━━━ Given information ━━━

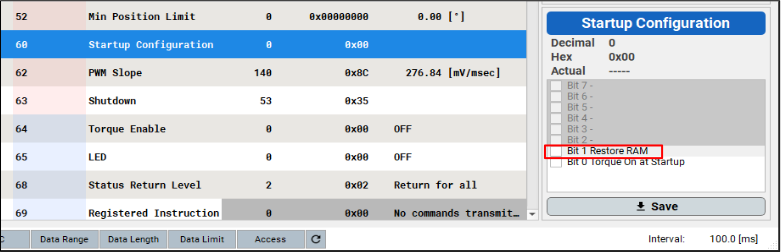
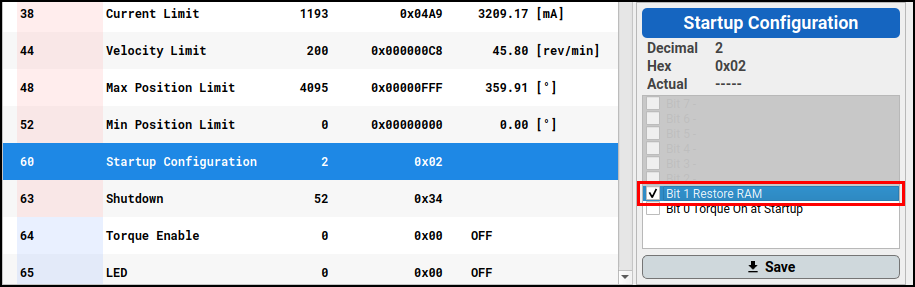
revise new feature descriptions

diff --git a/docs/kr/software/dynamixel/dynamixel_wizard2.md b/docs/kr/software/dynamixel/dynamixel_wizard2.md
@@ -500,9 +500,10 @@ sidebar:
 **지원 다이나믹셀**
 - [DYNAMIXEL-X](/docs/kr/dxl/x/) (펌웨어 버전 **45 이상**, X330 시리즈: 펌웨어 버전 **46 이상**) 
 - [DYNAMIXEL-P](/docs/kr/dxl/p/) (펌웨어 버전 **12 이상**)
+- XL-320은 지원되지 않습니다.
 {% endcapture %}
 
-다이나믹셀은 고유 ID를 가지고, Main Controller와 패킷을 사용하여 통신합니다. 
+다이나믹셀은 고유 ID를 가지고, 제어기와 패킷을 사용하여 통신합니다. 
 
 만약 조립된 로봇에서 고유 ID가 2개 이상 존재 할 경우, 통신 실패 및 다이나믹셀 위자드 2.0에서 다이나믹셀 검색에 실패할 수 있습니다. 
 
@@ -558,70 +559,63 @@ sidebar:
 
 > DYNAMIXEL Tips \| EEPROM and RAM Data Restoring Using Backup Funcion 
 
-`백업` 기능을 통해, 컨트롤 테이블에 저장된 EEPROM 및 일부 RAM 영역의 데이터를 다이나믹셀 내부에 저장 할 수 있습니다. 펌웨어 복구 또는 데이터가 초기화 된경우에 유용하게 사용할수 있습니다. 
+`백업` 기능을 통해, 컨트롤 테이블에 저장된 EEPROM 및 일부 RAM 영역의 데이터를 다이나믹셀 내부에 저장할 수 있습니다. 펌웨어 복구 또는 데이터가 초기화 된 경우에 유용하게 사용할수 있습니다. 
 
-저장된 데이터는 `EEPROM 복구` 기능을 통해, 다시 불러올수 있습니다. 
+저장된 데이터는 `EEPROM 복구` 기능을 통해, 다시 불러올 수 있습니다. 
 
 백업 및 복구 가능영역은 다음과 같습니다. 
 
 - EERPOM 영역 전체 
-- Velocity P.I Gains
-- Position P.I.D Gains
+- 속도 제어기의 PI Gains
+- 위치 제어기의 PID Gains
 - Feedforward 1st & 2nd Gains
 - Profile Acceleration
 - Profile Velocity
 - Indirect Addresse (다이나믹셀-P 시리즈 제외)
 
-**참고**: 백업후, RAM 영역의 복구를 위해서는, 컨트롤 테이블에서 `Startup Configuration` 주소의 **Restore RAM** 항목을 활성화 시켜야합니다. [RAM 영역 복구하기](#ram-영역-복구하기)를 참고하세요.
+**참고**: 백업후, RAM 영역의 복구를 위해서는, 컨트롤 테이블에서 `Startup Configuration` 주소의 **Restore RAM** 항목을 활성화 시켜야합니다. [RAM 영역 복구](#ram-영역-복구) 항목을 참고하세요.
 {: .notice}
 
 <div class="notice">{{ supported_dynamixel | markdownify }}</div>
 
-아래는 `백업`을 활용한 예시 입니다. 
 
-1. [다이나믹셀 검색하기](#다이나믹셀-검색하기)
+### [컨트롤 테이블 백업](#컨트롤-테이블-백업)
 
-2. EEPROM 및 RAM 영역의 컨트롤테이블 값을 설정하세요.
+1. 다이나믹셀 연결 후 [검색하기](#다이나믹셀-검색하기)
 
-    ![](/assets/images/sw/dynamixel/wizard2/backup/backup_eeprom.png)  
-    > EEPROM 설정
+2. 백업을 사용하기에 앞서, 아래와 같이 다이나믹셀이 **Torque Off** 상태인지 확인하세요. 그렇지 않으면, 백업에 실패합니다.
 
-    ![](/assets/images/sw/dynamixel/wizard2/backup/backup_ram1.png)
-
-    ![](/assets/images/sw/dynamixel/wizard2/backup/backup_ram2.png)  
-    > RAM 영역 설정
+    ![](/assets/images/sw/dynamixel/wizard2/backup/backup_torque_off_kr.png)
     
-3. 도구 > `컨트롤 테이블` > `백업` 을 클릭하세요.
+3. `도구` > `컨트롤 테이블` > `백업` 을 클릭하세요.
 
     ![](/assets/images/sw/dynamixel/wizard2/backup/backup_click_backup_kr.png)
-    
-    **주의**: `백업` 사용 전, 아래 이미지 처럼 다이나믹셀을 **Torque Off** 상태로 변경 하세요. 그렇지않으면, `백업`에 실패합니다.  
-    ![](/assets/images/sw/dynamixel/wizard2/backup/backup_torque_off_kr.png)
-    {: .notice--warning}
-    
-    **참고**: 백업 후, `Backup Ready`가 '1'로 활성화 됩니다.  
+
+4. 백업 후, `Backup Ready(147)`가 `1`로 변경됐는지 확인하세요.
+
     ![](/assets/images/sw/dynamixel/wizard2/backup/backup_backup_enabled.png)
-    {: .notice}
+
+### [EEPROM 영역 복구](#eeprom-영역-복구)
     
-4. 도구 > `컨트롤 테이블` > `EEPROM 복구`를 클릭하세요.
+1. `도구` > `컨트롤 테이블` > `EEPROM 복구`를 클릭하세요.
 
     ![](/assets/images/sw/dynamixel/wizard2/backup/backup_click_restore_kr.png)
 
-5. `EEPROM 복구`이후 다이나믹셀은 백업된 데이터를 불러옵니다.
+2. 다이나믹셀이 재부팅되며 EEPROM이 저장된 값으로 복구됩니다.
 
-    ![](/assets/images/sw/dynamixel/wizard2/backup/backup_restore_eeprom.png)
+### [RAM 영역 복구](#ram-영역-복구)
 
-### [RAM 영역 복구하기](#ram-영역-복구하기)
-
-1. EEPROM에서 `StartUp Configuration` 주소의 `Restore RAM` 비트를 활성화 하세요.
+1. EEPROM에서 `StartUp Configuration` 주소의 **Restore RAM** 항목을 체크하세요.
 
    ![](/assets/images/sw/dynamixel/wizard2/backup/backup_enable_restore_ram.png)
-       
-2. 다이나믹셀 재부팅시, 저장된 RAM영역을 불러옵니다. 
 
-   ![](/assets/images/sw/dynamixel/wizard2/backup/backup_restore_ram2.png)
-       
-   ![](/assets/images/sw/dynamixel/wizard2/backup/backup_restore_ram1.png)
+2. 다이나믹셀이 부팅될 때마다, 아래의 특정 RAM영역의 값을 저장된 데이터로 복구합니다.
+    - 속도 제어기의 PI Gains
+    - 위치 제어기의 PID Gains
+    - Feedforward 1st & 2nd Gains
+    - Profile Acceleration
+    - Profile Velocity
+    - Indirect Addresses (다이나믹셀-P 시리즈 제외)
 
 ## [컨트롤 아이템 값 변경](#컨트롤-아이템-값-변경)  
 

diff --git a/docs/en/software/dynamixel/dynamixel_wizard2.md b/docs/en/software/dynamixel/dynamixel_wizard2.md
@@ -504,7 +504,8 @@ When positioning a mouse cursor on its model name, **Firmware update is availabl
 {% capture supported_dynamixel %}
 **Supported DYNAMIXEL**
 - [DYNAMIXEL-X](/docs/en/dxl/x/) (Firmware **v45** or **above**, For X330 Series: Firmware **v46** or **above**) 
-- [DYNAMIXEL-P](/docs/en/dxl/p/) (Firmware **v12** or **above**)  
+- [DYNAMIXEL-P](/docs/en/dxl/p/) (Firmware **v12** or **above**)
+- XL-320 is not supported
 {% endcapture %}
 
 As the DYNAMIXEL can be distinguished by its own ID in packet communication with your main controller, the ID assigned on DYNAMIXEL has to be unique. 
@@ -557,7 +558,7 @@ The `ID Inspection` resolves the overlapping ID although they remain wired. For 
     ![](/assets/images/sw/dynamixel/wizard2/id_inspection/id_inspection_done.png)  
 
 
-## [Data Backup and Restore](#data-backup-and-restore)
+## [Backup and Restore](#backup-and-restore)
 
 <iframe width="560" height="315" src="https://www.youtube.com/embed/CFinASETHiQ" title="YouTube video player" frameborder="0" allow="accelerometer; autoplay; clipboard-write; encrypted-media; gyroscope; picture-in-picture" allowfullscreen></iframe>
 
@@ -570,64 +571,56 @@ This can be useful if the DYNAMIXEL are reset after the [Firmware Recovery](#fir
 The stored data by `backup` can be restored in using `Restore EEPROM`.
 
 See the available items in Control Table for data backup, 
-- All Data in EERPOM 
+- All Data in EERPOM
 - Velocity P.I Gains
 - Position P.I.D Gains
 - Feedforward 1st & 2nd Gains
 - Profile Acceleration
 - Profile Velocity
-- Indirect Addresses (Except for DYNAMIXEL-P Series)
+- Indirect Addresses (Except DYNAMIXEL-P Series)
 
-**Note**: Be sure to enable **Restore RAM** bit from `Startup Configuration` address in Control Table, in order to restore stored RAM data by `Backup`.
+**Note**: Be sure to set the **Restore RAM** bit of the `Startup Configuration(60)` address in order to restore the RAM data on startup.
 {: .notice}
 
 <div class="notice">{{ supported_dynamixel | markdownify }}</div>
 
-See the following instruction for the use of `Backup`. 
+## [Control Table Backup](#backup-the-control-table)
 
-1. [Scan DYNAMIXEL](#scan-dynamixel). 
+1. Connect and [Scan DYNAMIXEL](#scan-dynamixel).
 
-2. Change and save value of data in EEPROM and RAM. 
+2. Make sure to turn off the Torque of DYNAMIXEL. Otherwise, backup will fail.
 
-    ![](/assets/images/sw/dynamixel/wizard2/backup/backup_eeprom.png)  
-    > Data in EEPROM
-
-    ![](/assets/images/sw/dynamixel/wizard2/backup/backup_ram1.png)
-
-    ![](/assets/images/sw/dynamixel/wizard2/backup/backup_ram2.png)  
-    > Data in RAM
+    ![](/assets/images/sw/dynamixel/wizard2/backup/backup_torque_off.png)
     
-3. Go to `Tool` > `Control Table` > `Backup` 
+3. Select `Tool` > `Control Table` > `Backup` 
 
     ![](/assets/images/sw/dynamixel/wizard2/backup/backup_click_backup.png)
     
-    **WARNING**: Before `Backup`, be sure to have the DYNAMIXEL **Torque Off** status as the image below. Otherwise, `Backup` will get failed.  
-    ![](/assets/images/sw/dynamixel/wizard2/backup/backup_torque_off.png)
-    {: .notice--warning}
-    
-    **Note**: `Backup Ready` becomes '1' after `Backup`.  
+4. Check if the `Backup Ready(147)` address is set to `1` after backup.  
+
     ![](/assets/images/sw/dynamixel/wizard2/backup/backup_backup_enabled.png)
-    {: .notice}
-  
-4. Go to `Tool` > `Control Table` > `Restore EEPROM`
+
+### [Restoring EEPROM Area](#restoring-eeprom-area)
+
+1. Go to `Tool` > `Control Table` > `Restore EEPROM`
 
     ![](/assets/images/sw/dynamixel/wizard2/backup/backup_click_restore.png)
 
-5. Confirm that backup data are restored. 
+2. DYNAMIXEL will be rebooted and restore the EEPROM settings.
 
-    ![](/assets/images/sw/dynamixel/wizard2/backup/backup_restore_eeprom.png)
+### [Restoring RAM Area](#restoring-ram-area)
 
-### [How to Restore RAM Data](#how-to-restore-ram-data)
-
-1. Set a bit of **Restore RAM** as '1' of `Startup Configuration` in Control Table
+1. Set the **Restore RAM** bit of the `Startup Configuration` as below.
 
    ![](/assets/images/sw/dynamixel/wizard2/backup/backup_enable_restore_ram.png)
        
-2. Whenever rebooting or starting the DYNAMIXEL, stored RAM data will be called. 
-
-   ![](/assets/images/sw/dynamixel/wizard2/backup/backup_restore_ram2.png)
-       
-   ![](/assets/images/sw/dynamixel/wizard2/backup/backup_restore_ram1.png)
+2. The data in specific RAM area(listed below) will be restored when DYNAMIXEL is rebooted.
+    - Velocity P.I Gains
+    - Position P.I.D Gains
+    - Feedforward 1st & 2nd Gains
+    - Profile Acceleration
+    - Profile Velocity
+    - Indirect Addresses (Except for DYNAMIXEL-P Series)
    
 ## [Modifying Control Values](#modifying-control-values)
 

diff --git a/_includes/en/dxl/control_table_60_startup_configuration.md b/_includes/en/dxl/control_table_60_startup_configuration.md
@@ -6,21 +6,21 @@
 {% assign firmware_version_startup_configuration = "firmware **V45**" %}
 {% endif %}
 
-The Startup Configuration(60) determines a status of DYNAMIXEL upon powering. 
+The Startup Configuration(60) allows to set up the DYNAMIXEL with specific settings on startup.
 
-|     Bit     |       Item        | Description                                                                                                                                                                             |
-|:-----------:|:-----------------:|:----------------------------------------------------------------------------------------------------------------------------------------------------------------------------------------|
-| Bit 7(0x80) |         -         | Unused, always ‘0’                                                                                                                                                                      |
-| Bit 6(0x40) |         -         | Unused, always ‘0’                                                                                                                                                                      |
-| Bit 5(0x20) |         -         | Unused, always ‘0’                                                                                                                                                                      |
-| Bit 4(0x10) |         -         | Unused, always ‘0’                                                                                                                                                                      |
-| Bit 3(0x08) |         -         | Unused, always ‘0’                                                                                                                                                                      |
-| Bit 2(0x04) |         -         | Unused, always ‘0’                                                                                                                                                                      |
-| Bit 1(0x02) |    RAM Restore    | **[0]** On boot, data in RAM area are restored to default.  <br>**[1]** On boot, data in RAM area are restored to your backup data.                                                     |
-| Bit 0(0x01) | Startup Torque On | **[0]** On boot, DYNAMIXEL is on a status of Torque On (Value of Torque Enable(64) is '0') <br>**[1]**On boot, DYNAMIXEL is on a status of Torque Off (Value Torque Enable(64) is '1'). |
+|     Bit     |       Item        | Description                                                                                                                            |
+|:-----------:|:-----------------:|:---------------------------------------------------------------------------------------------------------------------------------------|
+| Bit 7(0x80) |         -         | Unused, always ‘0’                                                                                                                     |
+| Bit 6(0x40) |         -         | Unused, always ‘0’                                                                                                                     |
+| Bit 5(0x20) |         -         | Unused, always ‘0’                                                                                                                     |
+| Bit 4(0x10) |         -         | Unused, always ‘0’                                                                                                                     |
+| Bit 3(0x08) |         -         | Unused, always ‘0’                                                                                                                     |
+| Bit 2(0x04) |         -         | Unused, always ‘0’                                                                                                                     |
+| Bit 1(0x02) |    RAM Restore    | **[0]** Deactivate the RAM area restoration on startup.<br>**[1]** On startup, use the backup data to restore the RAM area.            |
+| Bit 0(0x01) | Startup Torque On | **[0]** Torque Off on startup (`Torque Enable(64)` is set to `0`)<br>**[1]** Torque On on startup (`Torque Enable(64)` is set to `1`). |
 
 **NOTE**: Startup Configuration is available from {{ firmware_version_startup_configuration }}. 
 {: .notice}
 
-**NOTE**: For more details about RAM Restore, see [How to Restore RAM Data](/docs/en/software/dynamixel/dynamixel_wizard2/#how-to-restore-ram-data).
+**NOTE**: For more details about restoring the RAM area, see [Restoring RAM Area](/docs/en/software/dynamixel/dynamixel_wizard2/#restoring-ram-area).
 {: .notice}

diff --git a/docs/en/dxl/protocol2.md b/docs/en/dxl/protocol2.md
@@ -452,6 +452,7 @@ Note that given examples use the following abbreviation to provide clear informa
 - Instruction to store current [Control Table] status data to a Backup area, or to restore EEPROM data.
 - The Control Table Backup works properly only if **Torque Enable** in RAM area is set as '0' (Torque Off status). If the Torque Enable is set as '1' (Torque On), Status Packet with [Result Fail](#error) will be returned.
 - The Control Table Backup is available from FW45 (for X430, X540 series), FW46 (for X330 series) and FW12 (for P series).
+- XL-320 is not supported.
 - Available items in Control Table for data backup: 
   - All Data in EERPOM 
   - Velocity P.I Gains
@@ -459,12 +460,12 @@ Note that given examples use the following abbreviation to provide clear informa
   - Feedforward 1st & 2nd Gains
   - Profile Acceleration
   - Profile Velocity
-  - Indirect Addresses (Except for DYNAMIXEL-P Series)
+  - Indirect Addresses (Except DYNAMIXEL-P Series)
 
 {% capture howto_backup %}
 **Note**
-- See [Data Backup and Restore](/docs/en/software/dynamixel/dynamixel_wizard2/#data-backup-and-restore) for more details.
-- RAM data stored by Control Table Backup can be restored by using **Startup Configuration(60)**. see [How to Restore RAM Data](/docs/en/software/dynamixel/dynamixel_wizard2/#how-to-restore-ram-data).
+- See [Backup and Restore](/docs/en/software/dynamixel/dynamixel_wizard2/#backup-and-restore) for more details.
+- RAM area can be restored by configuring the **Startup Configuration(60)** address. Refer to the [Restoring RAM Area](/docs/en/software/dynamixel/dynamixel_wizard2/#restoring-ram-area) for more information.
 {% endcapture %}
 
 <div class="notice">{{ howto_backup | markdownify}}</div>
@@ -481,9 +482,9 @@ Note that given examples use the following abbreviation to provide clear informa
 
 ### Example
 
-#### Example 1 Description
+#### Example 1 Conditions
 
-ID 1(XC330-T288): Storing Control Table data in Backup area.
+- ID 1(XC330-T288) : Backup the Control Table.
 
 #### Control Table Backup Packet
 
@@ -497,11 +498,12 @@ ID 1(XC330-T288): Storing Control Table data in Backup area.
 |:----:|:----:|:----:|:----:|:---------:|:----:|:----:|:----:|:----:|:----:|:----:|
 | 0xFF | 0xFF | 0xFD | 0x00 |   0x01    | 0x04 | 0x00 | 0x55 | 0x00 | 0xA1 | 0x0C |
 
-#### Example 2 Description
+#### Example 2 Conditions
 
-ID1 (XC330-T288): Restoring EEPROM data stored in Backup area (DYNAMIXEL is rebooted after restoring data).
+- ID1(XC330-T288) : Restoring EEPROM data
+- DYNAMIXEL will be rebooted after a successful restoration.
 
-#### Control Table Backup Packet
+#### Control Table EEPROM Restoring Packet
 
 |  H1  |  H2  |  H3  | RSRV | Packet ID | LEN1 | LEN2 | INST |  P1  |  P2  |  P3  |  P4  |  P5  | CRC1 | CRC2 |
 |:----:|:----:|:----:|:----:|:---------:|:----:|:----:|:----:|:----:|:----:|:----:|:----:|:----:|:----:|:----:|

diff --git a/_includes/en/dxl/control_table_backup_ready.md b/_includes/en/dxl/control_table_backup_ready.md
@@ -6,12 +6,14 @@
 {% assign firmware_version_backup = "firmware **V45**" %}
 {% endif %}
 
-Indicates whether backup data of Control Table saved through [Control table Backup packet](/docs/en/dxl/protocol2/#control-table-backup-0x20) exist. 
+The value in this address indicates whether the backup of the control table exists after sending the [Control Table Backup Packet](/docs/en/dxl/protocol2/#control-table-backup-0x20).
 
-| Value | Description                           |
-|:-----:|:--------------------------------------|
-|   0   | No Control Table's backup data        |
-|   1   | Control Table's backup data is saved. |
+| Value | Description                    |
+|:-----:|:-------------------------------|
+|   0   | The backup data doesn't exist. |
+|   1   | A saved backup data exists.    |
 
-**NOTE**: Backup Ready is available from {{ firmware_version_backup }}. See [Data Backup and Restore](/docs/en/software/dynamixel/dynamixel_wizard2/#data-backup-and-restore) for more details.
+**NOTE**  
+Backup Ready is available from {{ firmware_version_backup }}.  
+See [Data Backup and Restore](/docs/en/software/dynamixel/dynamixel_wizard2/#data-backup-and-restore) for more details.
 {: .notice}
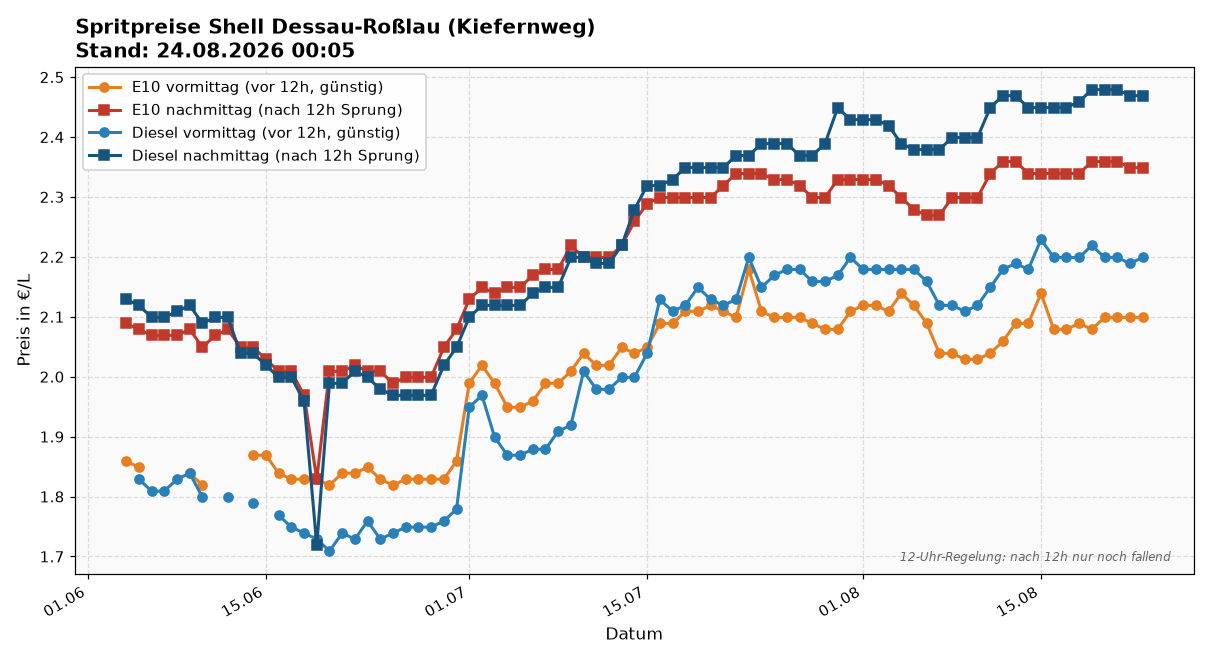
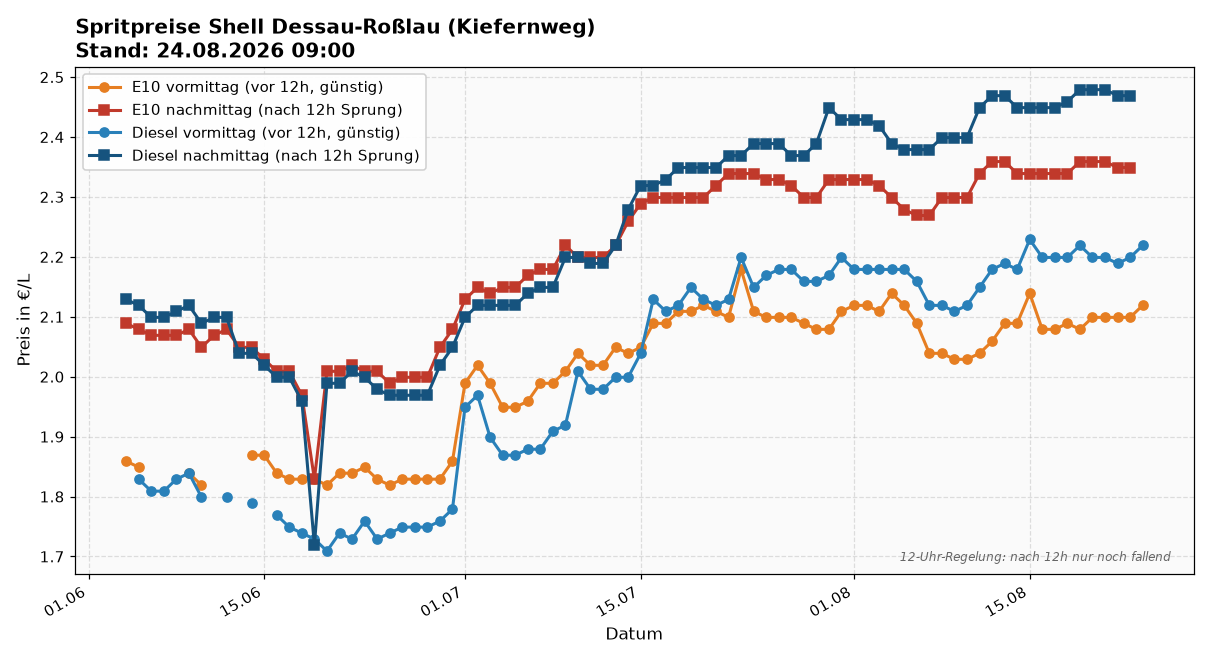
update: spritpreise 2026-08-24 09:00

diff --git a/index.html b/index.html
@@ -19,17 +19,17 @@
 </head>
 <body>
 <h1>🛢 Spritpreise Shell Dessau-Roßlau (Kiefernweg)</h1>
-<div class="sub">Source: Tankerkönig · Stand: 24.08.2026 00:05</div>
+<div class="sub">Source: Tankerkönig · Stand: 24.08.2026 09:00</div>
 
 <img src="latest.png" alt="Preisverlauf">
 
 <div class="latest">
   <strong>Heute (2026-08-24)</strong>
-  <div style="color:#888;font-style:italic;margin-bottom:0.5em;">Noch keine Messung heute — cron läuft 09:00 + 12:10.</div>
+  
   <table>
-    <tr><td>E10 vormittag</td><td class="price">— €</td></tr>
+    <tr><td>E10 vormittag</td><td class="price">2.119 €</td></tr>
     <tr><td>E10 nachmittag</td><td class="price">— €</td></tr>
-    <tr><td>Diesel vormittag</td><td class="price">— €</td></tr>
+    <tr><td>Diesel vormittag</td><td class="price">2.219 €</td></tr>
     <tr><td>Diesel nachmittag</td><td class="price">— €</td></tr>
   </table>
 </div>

━━━

*Exercise directions*: Among the entries above, find every line holding "saved" and copy it.

*Exercise solution*:
-Indicates whether backup data of Control Table saved through [Control table Backup packet](/docs/en/dxl/protocol2/#control-table-backup-0x20) exist. 
-|   1   | Control Table's backup data is saved. |
+|   1   | A saved backup data exists.    |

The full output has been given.